* Version difference data
BEGIN

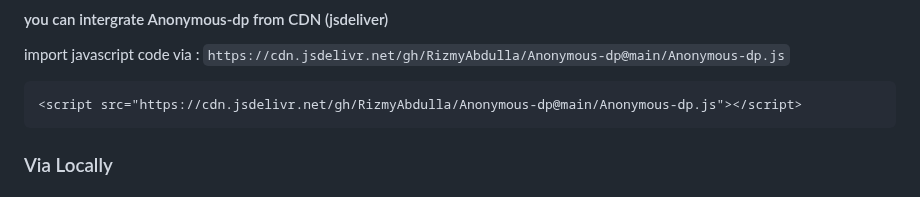
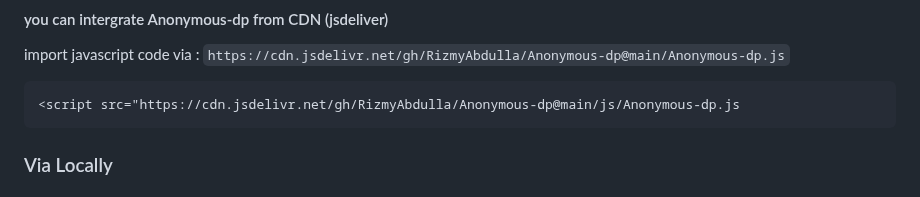
Before and after one commit to rizmyabdulla/Anonymous-dp, a Markdown page: README.md, the part around the change. GitHub-like rendering.

Commit message:
fixed some typos

````diff
--- a/README.md
+++ b/README.md
@@ -100,7 +100,7 @@ import javascript code via :
 `https://cdn.jsdelivr.net/gh/RizmyAbdulla/Anonymous-dp@main/Anonymous-dp.js`
 
 ```
-<script src="https://cdn.jsdelivr.net/gh/RizmyAbdulla/Anonymous-dp@main/Anonymous-dp.js"></script>
+<script src="https://cdn.jsdelivr.net/gh/RizmyAbdulla/Anonymous-dp@main/js/Anonymous-dp.js
 ```
 
 ### <span id="locally">Via Locally</span>
````
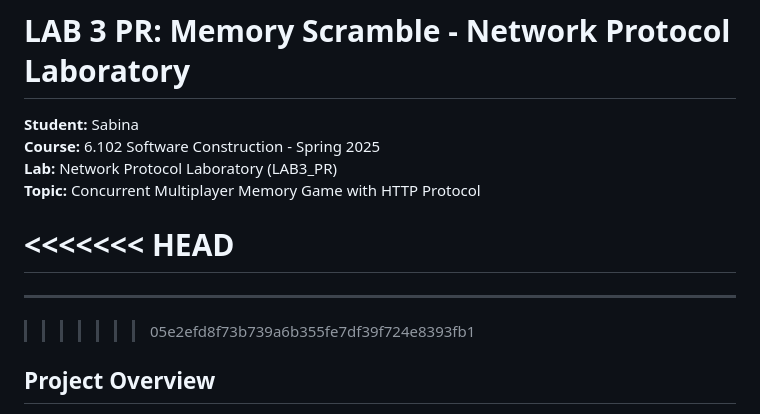
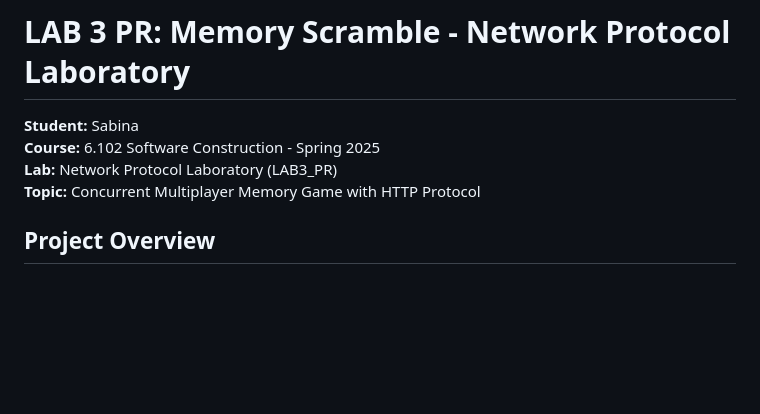
Before and after one commit to sabinapopescu/PRlabs, a Markdown page: lab3/README.md, the part around the change. GitHub-like rendering; blank space fills up the shorter version.

Commit message:
Fix README formatting by removing conflict markers
Removed merge conflict markers from README.

```diff
--- a/lab3/README.md
+++ b/lab3/README.md
@@ -5,10 +5,6 @@
 **Lab:** Network Protocol Laboratory (LAB3_PR)
 **Topic:** Concurrent Multiplayer Memory Game with HTTP Protocol
 
-<<<<<<< HEAD
-=======
----
->>>>>>> 05e2efd8f73b739a6b355fe7df39f724e8393fb1
 
 ## Project Overview
 
```
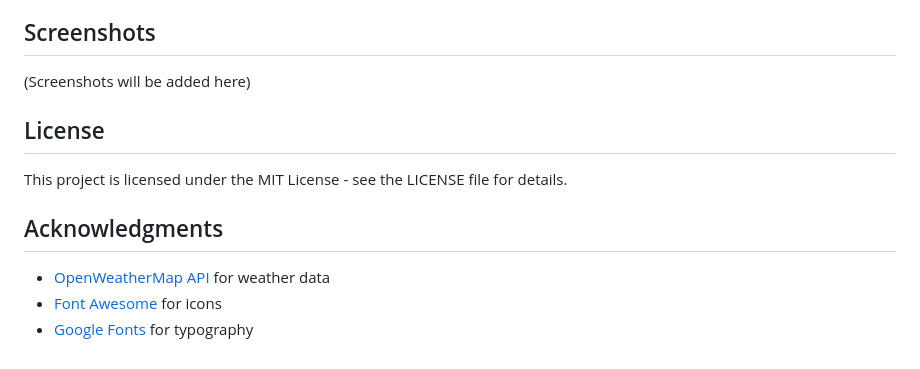
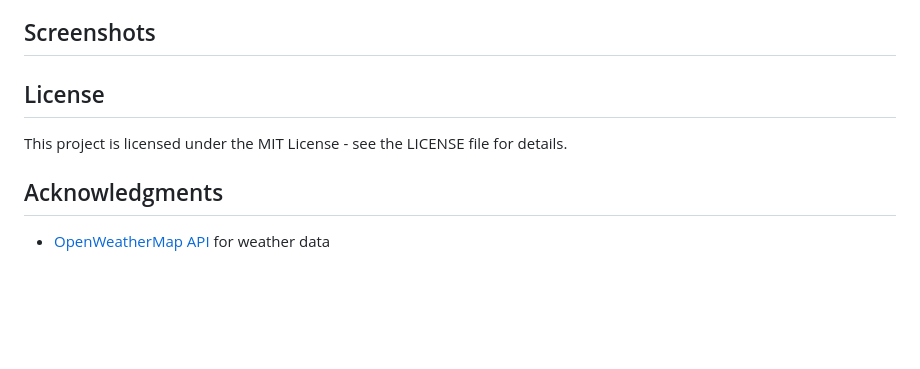
Before and after one commit to imkunal01/farming, a Markdown page: README.md, the part around the change. Drawn GitHub-style; blank space fills up the shorter version.

Commit message:
made changes to the following files: README

```diff
--- a/README.md
+++ b/README.md
@@ -95,7 +95,6 @@ The application uses two main databases:
 
 ## Screenshots
 
-(Screenshots will be added here)
 
 ## License
 
@@ -104,5 +103,3 @@ This project is licensed under the MIT License - see the LICENSE file for detail
 ## Acknowledgments
 
 - [OpenWeatherMap API](https://openweathermap.org/api) for weather data
-- [Font Awesome](https://fontawesome.com/) for icons
-- [Google Fonts](https://fonts.google.com/) for typography
```
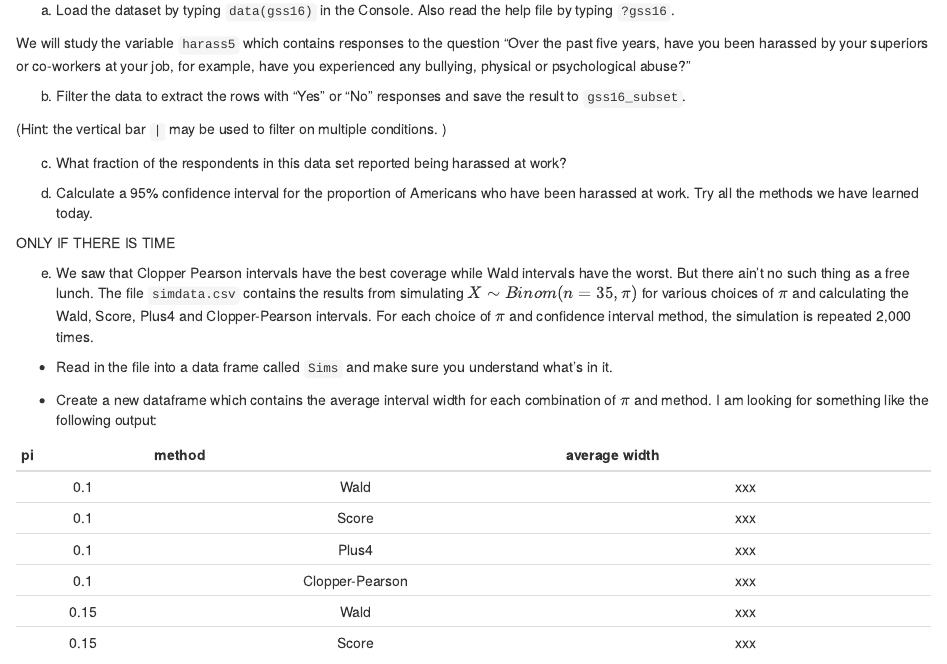
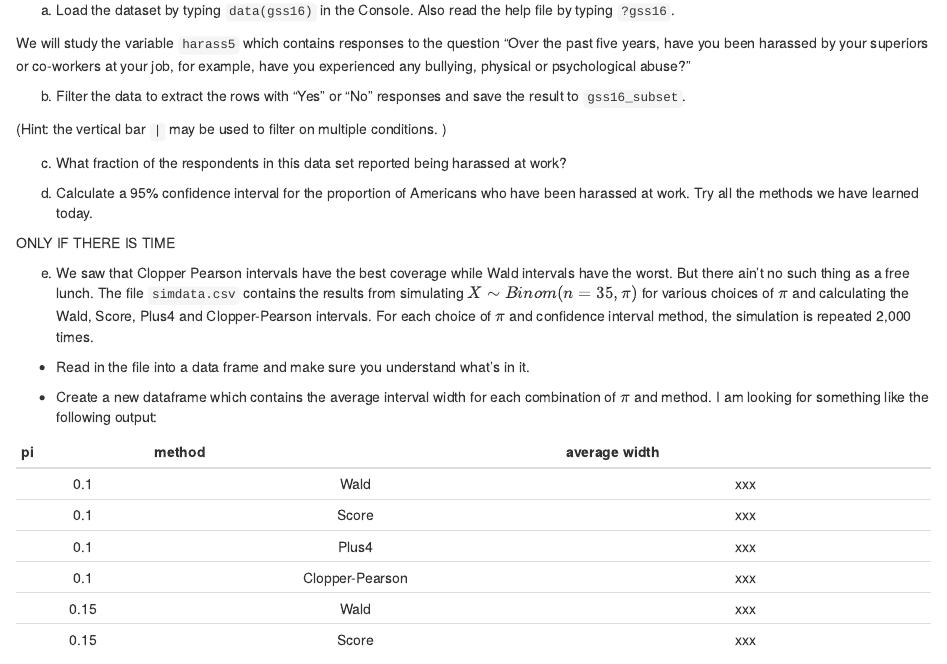
Before and after one commit to grover4/STAT342, an R Markdown document (Livecoding/binomial-prop.Rmd): the page in a window 1100 px wide, from 460 px down. Rendered offline with R 4.5, knitr and Pandoc, with nearby package versions.

Commit message:
removed name of dataframe

```diff
--- a/Livecoding/binomial-prop.Rmd
+++ b/Livecoding/binomial-prop.Rmd
@@ -46,7 +46,7 @@ ONLY IF THERE IS TIME
 e. We saw that Clopper Pearson intervals have the best coverage while Wald intervals have the worst. But there ain't no such thing as a free lunch.
 The file `simdata.csv` contains the results from simulating $X \sim Binom(n = 35, \pi)$ for various choices of $\pi$ and calculating the Wald, Score, Plus4 and Clopper-Pearson intervals. For each choice of $\pi$ and confidence interval method, the simulation is repeated 2,000 times.
 
- - Read in the file into a data frame called `Sims` and make sure you understand what's in it.
+ - Read in the file into a data frame and make sure you understand what's in it.
 
  - Create a new dataframe which contains the average interval width for each combination of $\pi$ and method. I am looking for something like the following output:
 
```
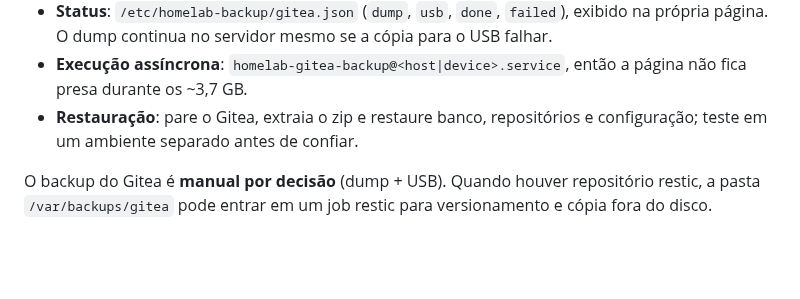
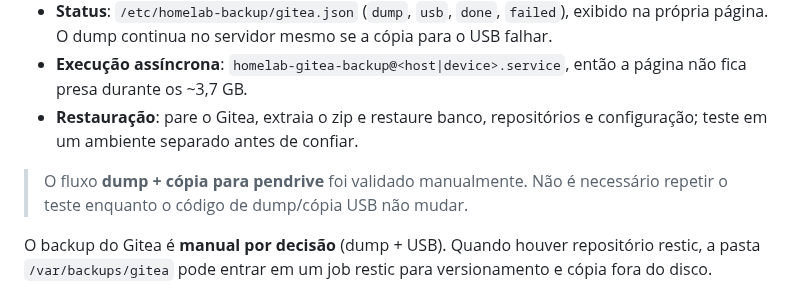
Before and after one commit to ConradoAlmeida/homelab-storage-admin, a Markdown page: README.md, the part around the change. GitHub-like rendering; blank space fills up the shorter version.

Commit message:
docs: registra validacao do gitea no readme

```diff
--- a/README.md
+++ b/README.md
@@ -640,6 +640,9 @@ manualmente para um drive USB. O Gitea continua rodando durante o dump.
 - **Restauração**: pare o Gitea, extraia o zip e restaure banco, repositórios e
   configuração; teste em um ambiente separado antes de confiar.
 
+> O fluxo **dump + cópia para pendrive** foi validado manualmente. Não é
+> necessário repetir o teste enquanto o código de dump/cópia USB não mudar.
+
 O backup do Gitea é **manual por decisão** (dump + USB). Quando houver
 repositório restic, a pasta `/var/backups/gitea` pode entrar em um job restic
 para versionamento e cópia fora do disco.
```
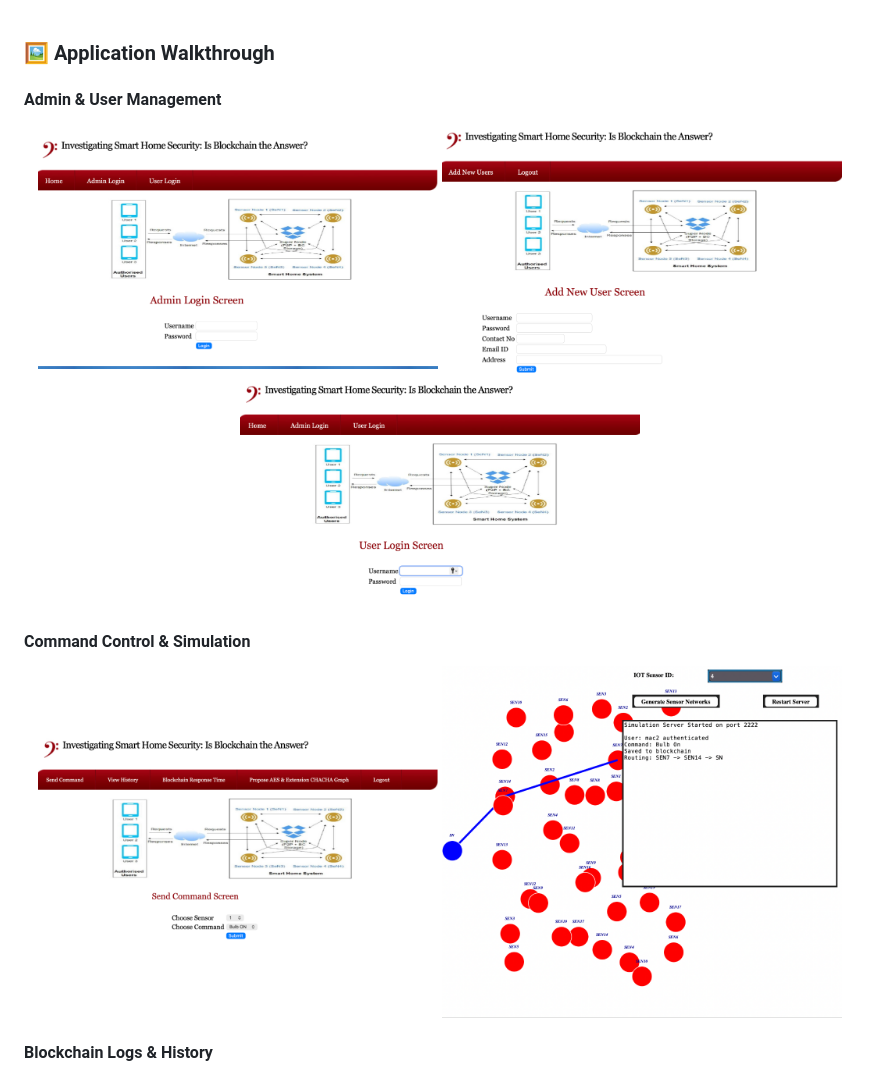
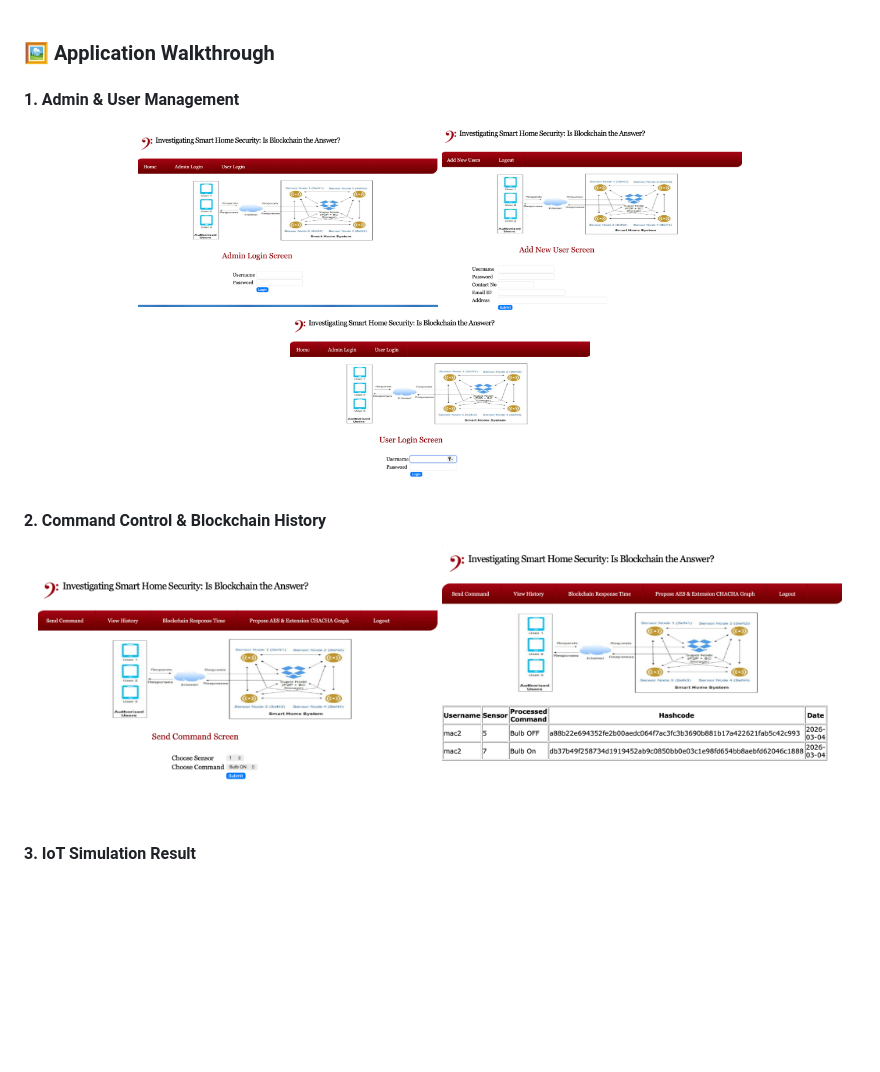
Before and after one commit to Shreemohanpalthya359/blockchain-based-secure-access-control-for-smart-home-appliances, a Markdown page: README.md, the part around one of its changes. Rendered like a GitHub page; blank space fills up the shorter version.

Commit message:
Final README refinement: Move home screen below walkthrough and match app flow

```diff
--- a/README.md
+++ b/README.md
@@ -83,18 +79,18 @@ graph TD;
 
 ### 🖼️ Application Walkthrough
 
-#### Admin & User Management
+#### 1. Admin & User Management
 <p align="center">
-  <img src="assets/admin_login.png" width="400" alt="Admin Login"/>
-  <img src="assets/add_user.png" width="400" alt="Add User"/>
-  <img src="assets/user_login.png" width="400" alt="User Login"/>
+  <img src="assets/admin_login.png" width="300" alt="Admin Login"/>
+  <img src="assets/add_user.png" width="300" alt="Add User"/>
+  <img src="assets/user_login.png" width="300" alt="User Login"/>
 </p>
 
-#### Command Control & Simulation
+#### 2. Command Control & Blockchain History
 <p align="center">
   <img src="assets/send_command.png" width="400" alt="Send Command"/>
-  <img src="assets/simulation.png" width="400" alt="Simulation"/>
+  <img src="assets/view_history.png" width="400" alt="View History"/>
 </p>
 
-#### Blockchain Logs & History
+#### 3. IoT Simulation Result
 <p align="center">
```
Also changed, not shown: other parts of README.md (+6 -5 lines).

END

Select and copy every line from the records that includes the word "teste".

* EXERCISE ANSWER
   configuração; teste em um ambiente separado antes de confiar.
+> necessário repetir o teste enquanto o código de dump/cópia USB não mudar.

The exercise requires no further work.